This article also appeared in the January/February 2013 issue of Better Software Magazine .
build or deploy if needed. Thus, the constant struggle for control of the deploy process continues between teams. Production control team members asks for what they consider to be basic information, which development teams are unable to produce in a standard and repeatable way across the organization. Static scripts hide critical information such as the technology stack dependencies and generate no common reports that should be shared across team.
We must strive towards using real automation and standardization. A one-off script executed by a job-scheduler or workflow tool is not real automation. Creating re-useable build and deploy scripts will ultimately be the answer for delivering standardization to both build and deploy. Today’s DevOps solutions are quickly beginning to address the problem of one-off scripts and lack of repeatability. There are DevOps solutions that address both the build and deploy by generating your build and deploy scripts in a consistent, repeatable, and transparent way.

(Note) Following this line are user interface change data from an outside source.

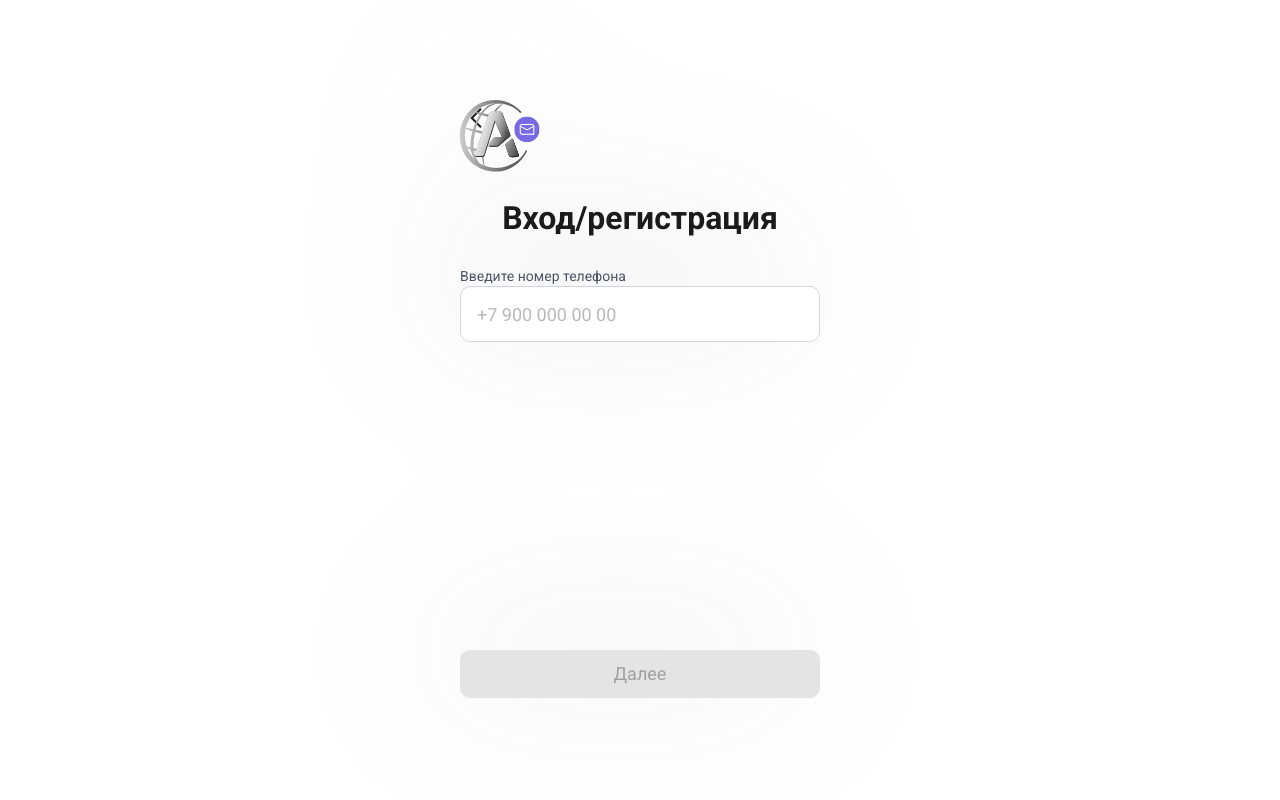
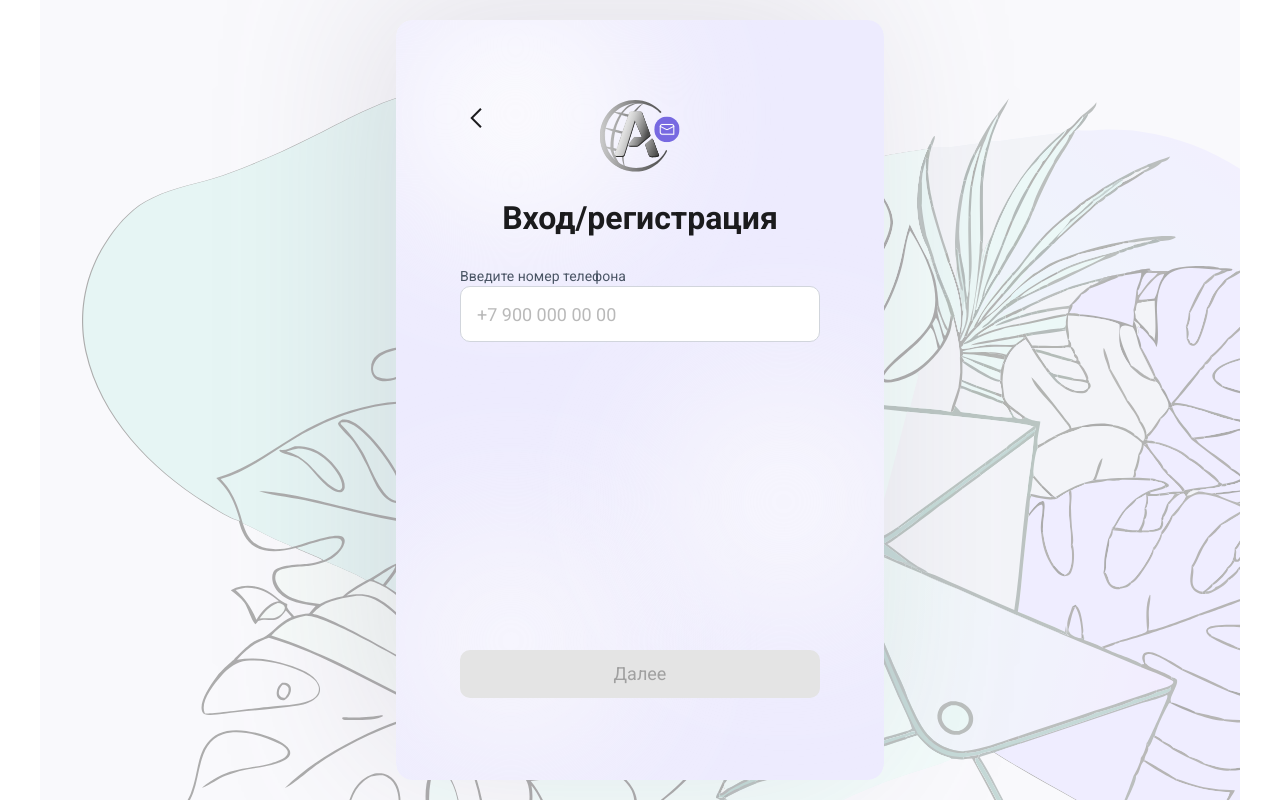
Before and after one commit to Fixer201/chat-frontend-4, a Next.js app: page /auth/register in a window 1280 px wide. Built offline with nearby package versions, Linux system fonts and the light colour scheme.

Commit message:
feat(adaptiv)

```diff
--- a/src/modules/auth/components/LoginForm.tsx
+++ b/src/modules/auth/components/LoginForm.tsx
@@ -1,3 +1,4 @@
+/* eslint-disable better-tailwindcss/no-unregistered-classes */
 /* eslint-disable better-tailwindcss/enforce-consistent-line-wrapping */
 
 'use client'
@@ -284,13 +285,8 @@ export default function LoginForm() {
         console.log('Личные данные:', data)
         setLoading(true)
         setError('')
-        // const csrfToken = document.cookie
-        //     .split('; ')
-        //     .find((row) => row.startsWith('csrftoken='))
-        //     ?.split('=')[1]
-        const accessToken =
-            // localStorage.getItem('access_token')
-            Cookies.get('access_token')
+
+        const accessToken = Cookies.get('access_token')
         const apiKey = process.env.NEXT_PUBLIC_API_KEY
         const url = apiKey
             ? `https://api.test.chat.ktsf.ru/api/v1/auth/messenger/profile/?api_key=${apiKey}`
@@ -392,17 +388,30 @@ export default function LoginForm() {
                     className={`
                       relative flex h-screen w-(--app-login-width) flex-col
                       items-center justify-center bg-transparent
-                      md:bg-(--app-login-background)
                     `}
+                    style={{
+                        backgroundImage: isMobile
+                            ? 'none'
+                            : 'var(--app-login-background)',
+                    }}
                 >
                     <div
                         className={`
-                         flex flex-col items-center justify-center gap-4 bg-white
-                      md:absolute md:h-48 md:w-30 md:flex-col
-                      md:items-center md:justify-center md:rounded-2xl
-                      md:bg-(--app-login-start)
-                      md:filter-app-start-screen-shadow
+                     start-screen-inner flex flex-col items-center
+                      justify-center gap-4 bg-app-login-start
+                      filter-app-start-screen-shadow
+                      md:absolute md:h-190 md:w-122 md:flex-col md:items-center
+                      md:justify-center md:rounded-2xl
+
                         `}
+                        style={{
+                            backgroundImage: isMobile
+                                ? 'none'
+                                : 'var(--app-login-start)',
+                            filter: isMobile
+                                ? 'none'
+                                : 'var(--app-start-screen-shadow)',
+                        }}
                     >
                         <div
                             className={`
@@ -435,9 +444,7 @@ export default function LoginForm() {
                                     width={78}
                                     height={70}
                                     className={`
-                                      absolute right-0 h-14 w-14
-                                      md:absolute md:right-40 md:left-0 md:h-18
-                                      md:w-20
+                                     absolute left-1/2 h-14 w-14 -translate-x-1/2 transform md:h-18 md:w-20
                                     `}
                                     loading="eager"
                                 />
--- a/src/modules/auth/components/RegisterForm.tsx
+++ b/src/modules/auth/components/RegisterForm.tsx
@@ -229,8 +229,7 @@ const RegisterForm = memo(function RegisterForm({
                     <div
                         className={`
                           absolute flex flex-col items-center justify-between
-                          gap-6
-                          md:justify-between
+                          gap-4 md:justify-between md:gap-6
                         `}
                     >
                         <div
@@ -258,8 +257,8 @@ const RegisterForm = memo(function RegisterForm({
                                 width={78}
                                 height={70}
                                 className={`
-                                  h-14 w-14
-                                  md:right-40 md:h-18 md:w-20
+                                absolute right-0 h-14 w-14
+      md:absolute md:left-1/2 md:h-18 md:w-20 md:-translate-x-1/2 md:transform
                                 `}
                                 loading="eager"
                             />
@@ -268,8 +267,8 @@ const RegisterForm = memo(function RegisterForm({
                         <div
                             className={`
                               flex h-126 w-90 flex-col items-center
-                              justify-between gap-6
-                              md:justify-between
+                              justify-between gap-4 md:justify-between
+                              md:gap-6
                             `}
                         >
                             <div
```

These methods deliver standard reports, continuous build and deploy, incremental processing, accelerated builds, parallelized deploys, the management of server configuration, and the validation of the correct technology stack as part of the build and deploy process. In essence, the tools that move away from one-off scripts are providing a framework for sharing the build and deploy details between development and production so that the hand-off is indeed simplified through shared knowledge and control.
Moving away from one-off script driven processes is not entirely new. We simply need to look at the transformation the mainframe teams went through in the early 1980s. Compile and deploy Job Control Language (JCL) used to be the most common way for build and deploys to occur on the mainframe. It is now extremely uncommon to see private compile and deploy JCL used on the mainframe. You may argue “the mainframe is easier to manage so they can standardize their scripts,” but as a person who has done both, I would disagree.
There are as many variables on the mainframe as there are in the distributed environments from Windows to Unix to Linux. And yes, mainframers can do a check-in and build (continuous integration) and move only the updated files through the lifecycle quickly (incremental continuous deploy) while production control manages the entire process without using a single one-off JCL script. Ultimately, a similar process will be adopted on the distributed platforms allowing production control teams and development teams to share the knowledge and management of software builds and deploys.
Developers can then spend less time and money on writing one-off script driven processes and instead focus on what they do best—quickly deliver awesome business software to maximize the profits of their employers.